After NASA’s 2001 Opportunity rover found rocks containing salt that formed in a watery environment on the planet’s surface roughly 3.7 billion years ago, the agency’s next objective was to try to understand more about the planet’s climate history.

This is where Mines Geophysics Assistant Professor Jeff Andrews-Hanna came into the picture. He used computer models of groundwater flow to understand Mars’ watery past. His models were able to predict where these salty deposits formed, and to explain what those rocks are telling us about the climate of Mars at the time.

Now he and his group are using models of the climate and groundwater of Mars to understand a mound of sediments in Gale crater, the target of the Curiosity rover that landed on the red planet in early August. Andrews-Hanna’s role is outlined in the Feb. 5, 2012 edition of The Chronicle of Higher Education: “Jeff is really state-of-the-art right now,” says Steven Squyres, a professor of astronomy at Cornell University and lead investigator of the Mars Opportunity rover mission. “We use water on Mars as a sort of proxy for habitability, for evidence that the planet once could have sustained life, so it’s really important. Jeff has brought a little physics into this work, and he is able to make predictions about water flow.

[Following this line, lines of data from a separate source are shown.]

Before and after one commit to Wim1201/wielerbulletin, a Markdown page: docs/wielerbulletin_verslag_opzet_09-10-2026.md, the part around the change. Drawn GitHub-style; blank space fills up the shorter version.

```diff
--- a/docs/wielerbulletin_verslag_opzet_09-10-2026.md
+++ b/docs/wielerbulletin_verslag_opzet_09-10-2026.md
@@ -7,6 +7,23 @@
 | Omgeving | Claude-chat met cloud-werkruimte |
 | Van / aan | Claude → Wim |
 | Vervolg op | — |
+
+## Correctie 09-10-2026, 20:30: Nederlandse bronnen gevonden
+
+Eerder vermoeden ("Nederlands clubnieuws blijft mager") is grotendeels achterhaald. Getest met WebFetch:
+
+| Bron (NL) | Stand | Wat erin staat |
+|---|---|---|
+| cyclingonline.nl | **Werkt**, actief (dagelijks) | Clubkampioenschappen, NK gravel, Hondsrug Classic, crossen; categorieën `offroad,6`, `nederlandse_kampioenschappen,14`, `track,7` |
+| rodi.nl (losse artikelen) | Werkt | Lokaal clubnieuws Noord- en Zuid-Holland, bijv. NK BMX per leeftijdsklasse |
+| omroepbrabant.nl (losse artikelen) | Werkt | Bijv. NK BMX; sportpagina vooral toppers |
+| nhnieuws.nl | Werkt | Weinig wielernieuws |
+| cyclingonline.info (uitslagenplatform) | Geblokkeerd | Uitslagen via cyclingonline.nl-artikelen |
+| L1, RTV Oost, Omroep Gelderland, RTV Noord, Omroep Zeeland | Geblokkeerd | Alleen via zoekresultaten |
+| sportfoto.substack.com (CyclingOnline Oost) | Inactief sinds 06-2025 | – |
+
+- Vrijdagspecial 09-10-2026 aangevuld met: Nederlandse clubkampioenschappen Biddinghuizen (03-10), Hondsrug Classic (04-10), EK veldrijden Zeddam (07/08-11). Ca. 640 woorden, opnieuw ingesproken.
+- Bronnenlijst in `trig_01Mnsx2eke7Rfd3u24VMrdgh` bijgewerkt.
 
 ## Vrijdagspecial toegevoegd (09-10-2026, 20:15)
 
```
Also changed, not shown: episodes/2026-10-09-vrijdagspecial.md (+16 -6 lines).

We use those, in part, to guide our explorations. The rovers and the orbiters are the field geologists on Mars. Jeff is the theorist who brings their observations together.”

Top: Theoretical patterns of groundwater flow superimposed over a Mars Orbiter Laser Altimeter (MOLA) topographic map of Mars, centered on Meridiani Planum. Bottom: Layered rocks containing evaporitic sulfate minerals in Cape Verde, Meridiani Planum, taken by the Mars exploration rover, Opportunity. Source: NASA/JPL/Cornell

The nature of Mars’ early climate remains a controversial topic, as highlighted in a recent Nature News article featuring an interview with Andrews-Hanna. Debate continues between viewpoints of early Mars as a comparatively warm and wet place, or a cold and dry planet not very different from its present-day state. Research both at Mines and elsewhere will continue to push closer to an answer.

These days Andrews-Hanna has more and more help at Mines with those observations. His Planetary Geophysics Lab is attracting graduate students interested in researching the tectonic and geodynamic evolution of the red planet, its groundwater flow, its crustal structure, its moon, and the structure of the impact basins.

This is an edited version of an article first printed in Energy and the Earth 2012. More articles from that publication can be found at